▸ **What is being asked**:
Show all lines from the data that include the word "style".
.....
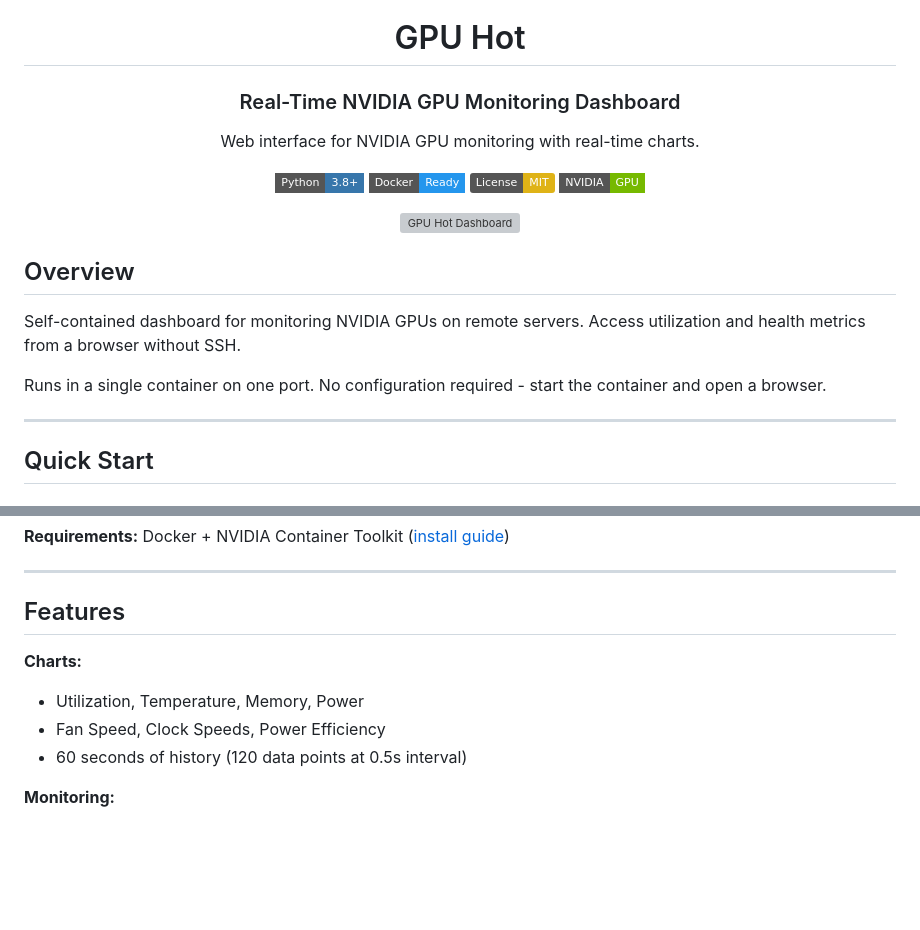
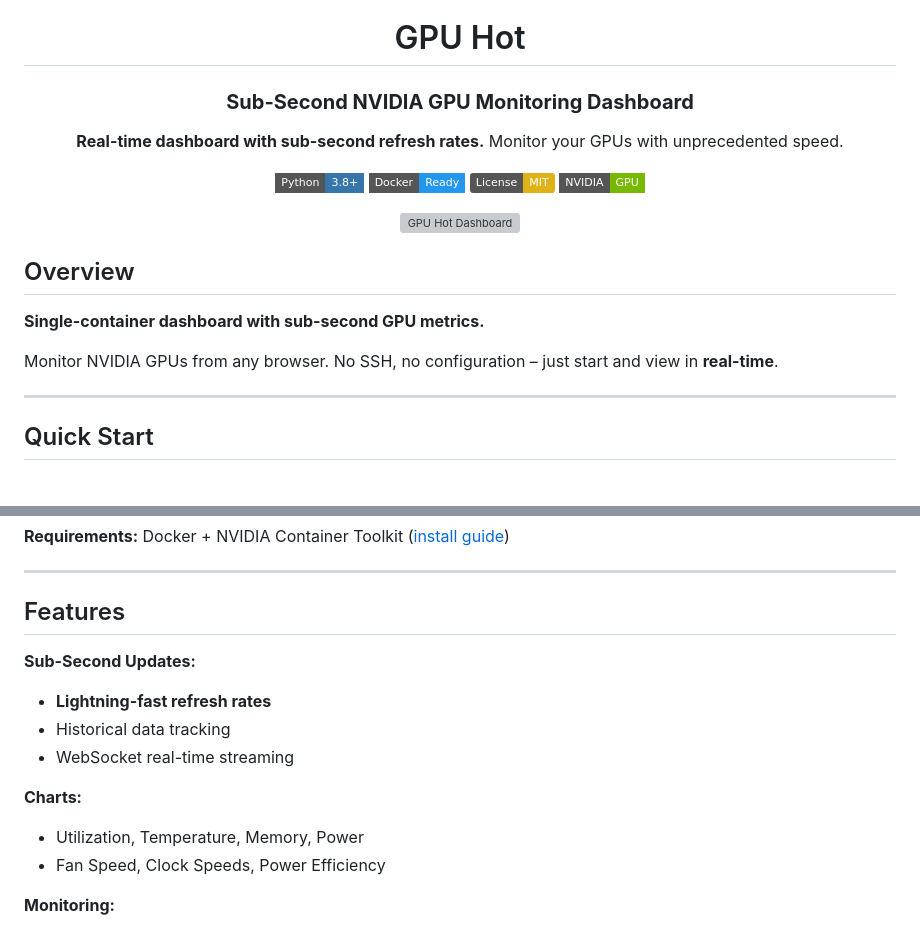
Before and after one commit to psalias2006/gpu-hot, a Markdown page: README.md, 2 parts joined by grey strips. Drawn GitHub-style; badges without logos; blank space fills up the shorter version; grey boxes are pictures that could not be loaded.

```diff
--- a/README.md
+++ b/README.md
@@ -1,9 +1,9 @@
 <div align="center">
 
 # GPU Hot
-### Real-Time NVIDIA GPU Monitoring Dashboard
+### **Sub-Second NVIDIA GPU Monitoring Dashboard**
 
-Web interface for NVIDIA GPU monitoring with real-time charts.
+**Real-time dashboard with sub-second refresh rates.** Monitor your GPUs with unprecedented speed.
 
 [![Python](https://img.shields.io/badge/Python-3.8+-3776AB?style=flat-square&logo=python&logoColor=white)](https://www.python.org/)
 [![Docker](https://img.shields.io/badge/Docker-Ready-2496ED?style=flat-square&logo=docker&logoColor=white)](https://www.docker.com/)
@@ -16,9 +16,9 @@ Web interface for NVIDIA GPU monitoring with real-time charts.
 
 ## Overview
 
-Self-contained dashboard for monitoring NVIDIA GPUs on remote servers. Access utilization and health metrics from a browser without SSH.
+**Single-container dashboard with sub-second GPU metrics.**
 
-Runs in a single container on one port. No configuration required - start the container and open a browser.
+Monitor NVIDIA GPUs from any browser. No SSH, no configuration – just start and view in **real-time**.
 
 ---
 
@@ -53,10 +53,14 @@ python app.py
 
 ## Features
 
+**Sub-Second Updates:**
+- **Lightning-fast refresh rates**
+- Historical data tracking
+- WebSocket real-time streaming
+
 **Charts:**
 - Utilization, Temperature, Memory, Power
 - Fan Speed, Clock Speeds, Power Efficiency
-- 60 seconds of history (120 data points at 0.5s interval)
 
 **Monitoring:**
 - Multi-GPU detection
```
.....
▸ **Written response**:
Before and after one commit to psalias2006/gpu-hot, a Markdown page: README.md, 2 parts joined by grey strips. Drawn GitHub-style; badges without logos; blank space fills up the shorter version; grey boxes are pictures that could not be loaded.
 [![Python](https://img.shields.io/badge/Python-3.8+-3776AB?style=flat-square&logo=python&logoColor=white)](https://www.python.org/)
 [![Docker](https://img.shields.io/badge/Docker-Ready-2496ED?style=flat-square&logo=docker&logoColor=white)](https://www.docker.com/)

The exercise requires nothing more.